**Problem statement**
Could you say how many lines below contain the word "public"? Give the number with no other text.

______________________________

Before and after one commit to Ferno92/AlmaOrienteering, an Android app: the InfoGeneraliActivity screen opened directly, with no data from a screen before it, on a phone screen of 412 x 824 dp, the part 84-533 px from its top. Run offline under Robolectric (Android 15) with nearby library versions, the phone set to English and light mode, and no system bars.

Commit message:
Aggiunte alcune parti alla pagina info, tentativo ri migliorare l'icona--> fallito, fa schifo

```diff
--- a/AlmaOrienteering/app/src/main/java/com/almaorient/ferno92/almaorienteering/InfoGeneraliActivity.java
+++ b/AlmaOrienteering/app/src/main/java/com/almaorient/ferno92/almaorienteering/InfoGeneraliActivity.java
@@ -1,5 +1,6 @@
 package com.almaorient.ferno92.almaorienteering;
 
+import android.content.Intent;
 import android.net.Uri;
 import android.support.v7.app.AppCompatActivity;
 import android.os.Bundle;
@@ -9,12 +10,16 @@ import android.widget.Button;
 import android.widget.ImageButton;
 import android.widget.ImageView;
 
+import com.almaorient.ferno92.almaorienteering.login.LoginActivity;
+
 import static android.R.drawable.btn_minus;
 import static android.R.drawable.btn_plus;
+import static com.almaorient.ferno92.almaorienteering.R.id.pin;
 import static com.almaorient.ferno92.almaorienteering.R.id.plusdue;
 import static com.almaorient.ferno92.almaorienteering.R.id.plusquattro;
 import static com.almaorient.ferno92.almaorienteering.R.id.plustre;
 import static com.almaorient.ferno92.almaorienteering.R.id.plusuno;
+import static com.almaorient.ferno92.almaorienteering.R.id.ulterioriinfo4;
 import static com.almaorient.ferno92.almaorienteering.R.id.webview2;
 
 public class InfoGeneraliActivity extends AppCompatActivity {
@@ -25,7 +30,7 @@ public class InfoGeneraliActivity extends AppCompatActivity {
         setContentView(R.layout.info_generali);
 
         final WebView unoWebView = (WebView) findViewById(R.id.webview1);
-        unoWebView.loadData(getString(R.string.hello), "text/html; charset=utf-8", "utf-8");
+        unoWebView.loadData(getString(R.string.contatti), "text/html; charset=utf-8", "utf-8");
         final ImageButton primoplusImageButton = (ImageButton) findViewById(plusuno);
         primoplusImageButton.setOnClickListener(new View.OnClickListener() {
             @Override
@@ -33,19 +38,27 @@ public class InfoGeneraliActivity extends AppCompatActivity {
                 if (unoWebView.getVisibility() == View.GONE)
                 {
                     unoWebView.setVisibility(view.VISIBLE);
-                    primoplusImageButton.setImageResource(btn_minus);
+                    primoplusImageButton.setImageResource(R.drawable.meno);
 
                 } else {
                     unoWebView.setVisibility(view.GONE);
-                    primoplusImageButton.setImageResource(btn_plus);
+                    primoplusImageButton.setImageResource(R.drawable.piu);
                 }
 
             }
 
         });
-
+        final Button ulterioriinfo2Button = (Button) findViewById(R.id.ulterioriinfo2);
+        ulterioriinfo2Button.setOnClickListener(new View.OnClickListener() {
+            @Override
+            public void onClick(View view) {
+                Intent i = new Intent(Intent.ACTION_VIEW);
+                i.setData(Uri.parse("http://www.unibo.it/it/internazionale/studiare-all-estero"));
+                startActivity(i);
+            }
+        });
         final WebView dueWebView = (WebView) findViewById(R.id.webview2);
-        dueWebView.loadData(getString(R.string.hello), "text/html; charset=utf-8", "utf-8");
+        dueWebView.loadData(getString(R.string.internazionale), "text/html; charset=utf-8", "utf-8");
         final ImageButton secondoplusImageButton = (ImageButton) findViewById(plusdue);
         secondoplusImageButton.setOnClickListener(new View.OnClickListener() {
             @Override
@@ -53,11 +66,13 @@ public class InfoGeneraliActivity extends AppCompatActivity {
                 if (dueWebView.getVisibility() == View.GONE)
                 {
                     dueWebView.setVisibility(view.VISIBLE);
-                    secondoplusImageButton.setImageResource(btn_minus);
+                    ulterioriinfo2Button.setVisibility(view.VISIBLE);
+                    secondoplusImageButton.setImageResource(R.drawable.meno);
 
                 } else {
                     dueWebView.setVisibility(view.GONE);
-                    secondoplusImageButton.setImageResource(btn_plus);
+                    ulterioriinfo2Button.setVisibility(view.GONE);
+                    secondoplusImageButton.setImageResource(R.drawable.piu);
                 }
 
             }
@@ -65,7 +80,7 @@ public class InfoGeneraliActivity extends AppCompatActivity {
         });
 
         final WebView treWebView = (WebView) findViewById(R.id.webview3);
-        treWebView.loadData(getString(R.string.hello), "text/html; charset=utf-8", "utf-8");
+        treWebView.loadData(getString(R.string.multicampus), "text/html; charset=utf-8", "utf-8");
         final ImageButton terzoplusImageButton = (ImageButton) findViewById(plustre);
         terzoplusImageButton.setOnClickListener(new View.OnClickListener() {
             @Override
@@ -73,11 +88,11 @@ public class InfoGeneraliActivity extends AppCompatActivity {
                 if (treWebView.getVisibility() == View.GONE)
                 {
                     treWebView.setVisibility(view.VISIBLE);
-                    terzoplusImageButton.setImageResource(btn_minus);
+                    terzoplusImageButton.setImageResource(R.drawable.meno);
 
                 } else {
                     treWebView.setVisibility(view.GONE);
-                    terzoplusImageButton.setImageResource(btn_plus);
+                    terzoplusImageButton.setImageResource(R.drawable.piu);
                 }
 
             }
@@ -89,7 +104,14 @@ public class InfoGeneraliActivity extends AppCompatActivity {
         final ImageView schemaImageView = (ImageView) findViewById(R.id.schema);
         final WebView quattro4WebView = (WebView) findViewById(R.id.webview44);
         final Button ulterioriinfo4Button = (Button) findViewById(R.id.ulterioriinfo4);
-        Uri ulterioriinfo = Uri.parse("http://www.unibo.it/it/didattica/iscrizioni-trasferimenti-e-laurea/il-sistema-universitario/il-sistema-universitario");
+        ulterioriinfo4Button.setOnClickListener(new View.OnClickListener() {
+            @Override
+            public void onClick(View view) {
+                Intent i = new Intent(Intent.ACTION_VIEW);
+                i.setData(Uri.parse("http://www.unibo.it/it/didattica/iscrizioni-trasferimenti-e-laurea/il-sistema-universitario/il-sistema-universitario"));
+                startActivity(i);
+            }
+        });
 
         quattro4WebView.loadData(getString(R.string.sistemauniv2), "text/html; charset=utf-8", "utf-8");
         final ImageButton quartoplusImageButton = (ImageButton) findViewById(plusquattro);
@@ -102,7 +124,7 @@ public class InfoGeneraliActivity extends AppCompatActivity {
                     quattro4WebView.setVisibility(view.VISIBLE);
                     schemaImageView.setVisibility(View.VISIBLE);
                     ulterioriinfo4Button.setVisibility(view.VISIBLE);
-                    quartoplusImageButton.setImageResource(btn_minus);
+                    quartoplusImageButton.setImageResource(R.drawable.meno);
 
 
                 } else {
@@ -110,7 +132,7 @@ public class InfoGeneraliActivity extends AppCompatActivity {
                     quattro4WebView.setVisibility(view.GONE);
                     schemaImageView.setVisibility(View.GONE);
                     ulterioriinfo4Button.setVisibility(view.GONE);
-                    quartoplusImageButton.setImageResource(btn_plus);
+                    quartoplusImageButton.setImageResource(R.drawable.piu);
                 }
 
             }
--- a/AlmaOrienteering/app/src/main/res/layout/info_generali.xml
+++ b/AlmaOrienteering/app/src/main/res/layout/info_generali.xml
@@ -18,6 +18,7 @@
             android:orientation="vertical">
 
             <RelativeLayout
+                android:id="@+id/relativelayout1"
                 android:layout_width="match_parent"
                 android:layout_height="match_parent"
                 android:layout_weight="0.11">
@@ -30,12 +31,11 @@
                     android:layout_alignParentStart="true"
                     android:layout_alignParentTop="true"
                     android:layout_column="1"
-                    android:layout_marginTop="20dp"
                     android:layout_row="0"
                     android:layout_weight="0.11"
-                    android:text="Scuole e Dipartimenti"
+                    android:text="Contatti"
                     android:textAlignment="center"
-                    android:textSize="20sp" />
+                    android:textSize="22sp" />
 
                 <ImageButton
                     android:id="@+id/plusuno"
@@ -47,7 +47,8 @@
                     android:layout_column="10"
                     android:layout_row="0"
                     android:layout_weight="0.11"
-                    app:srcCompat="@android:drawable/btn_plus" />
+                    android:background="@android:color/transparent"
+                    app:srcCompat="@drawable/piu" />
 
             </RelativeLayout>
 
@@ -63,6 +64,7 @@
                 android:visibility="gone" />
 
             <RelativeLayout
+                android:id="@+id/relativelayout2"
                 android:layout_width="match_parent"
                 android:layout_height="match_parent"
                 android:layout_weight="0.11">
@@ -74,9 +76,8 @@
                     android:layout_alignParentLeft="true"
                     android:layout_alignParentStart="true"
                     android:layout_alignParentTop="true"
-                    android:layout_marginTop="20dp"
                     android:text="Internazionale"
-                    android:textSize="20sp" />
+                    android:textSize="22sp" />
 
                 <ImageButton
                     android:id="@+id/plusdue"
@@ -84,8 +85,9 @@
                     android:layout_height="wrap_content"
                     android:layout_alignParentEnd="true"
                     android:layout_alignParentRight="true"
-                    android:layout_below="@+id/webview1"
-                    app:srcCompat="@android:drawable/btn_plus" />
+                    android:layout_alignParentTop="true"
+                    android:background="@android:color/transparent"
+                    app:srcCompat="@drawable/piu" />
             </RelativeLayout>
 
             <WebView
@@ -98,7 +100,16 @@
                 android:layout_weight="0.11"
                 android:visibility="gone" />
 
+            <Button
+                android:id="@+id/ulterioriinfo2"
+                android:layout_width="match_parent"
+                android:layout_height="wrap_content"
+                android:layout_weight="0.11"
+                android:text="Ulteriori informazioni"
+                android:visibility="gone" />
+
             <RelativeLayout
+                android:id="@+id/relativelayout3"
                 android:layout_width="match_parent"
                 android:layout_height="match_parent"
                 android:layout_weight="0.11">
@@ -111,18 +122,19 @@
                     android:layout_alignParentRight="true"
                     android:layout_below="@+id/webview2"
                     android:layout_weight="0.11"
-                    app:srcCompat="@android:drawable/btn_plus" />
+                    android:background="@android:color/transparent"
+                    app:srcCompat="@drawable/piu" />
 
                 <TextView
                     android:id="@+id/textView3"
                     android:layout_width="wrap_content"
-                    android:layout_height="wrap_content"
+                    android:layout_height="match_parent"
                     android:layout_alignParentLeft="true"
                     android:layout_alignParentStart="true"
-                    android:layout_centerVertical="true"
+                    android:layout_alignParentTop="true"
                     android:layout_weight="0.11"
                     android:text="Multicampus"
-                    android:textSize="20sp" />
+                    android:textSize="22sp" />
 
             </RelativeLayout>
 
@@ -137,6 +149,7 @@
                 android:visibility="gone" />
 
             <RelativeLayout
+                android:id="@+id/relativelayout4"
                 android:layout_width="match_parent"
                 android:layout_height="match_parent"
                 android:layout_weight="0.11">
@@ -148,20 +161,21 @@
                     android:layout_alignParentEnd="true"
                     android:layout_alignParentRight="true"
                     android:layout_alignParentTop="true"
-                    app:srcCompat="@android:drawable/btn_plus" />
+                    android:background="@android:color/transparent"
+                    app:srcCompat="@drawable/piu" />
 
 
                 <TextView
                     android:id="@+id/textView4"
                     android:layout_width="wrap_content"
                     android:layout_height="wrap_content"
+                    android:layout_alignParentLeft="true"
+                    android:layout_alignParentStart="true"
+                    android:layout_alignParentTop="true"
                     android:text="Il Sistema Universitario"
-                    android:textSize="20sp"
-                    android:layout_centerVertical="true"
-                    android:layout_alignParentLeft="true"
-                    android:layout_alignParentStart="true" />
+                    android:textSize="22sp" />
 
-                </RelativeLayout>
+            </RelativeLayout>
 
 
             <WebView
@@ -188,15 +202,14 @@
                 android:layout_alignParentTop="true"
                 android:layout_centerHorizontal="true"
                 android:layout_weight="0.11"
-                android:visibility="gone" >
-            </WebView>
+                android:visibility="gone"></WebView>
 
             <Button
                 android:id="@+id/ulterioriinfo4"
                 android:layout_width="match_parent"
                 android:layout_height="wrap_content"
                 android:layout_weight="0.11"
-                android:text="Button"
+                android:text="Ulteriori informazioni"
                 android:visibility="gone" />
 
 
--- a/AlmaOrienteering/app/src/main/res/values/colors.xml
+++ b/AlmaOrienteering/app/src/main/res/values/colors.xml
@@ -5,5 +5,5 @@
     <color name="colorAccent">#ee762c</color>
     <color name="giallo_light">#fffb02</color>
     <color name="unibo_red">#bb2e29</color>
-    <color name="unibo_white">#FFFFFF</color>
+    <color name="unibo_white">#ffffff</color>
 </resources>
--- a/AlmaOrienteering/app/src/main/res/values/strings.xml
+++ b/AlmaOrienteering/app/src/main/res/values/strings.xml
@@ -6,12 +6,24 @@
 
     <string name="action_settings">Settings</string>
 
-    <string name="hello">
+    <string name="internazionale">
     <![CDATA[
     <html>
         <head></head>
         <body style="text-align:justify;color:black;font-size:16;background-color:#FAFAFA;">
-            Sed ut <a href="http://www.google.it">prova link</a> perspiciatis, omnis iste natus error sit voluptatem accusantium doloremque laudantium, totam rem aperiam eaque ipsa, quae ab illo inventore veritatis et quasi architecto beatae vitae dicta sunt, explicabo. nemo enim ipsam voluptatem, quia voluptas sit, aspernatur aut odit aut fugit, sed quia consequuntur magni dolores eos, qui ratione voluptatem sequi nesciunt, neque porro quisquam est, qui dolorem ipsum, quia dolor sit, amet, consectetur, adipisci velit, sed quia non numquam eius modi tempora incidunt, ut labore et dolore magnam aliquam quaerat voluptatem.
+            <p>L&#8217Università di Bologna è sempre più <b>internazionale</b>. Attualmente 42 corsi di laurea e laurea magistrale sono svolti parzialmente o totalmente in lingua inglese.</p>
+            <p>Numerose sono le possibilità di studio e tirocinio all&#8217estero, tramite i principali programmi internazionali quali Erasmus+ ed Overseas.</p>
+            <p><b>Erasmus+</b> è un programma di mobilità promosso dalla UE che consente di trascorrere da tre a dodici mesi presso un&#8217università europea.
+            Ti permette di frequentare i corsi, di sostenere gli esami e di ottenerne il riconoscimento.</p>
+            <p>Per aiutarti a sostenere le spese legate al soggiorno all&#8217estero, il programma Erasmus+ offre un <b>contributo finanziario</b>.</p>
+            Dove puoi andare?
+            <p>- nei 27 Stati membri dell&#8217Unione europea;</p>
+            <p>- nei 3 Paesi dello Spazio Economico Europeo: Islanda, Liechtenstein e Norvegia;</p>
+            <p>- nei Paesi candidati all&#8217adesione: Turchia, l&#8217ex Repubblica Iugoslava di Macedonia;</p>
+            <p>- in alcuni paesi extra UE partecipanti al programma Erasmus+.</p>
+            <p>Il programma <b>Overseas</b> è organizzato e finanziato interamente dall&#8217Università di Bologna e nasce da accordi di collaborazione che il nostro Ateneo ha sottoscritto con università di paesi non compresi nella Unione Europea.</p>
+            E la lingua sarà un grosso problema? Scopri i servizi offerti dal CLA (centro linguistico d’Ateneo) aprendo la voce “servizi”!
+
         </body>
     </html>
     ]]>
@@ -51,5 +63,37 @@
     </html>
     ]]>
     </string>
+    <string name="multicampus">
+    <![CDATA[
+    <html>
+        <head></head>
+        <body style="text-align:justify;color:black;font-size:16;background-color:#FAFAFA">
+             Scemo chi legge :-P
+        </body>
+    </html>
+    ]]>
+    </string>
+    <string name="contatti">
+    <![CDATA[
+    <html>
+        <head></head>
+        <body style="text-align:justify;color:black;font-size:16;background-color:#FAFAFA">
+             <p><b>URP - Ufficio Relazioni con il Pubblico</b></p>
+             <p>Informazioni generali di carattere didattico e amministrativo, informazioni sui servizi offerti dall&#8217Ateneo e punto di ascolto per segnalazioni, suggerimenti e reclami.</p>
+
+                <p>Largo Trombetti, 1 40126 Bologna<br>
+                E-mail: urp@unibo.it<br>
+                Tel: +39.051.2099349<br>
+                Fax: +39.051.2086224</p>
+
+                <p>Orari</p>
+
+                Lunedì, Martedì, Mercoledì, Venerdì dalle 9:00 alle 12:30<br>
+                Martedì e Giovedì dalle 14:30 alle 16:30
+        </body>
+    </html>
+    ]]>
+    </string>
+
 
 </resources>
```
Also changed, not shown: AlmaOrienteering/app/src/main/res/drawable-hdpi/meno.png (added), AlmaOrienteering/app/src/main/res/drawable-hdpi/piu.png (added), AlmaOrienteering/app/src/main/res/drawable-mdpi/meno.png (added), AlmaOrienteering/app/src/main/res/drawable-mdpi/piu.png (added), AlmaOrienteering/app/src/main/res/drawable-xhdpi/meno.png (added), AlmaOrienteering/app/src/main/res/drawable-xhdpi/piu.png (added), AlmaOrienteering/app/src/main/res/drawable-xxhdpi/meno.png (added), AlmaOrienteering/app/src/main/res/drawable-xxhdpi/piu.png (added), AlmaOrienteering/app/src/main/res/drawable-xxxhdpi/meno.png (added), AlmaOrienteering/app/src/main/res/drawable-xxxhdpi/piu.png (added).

______________________________

**Result of this exercise**
11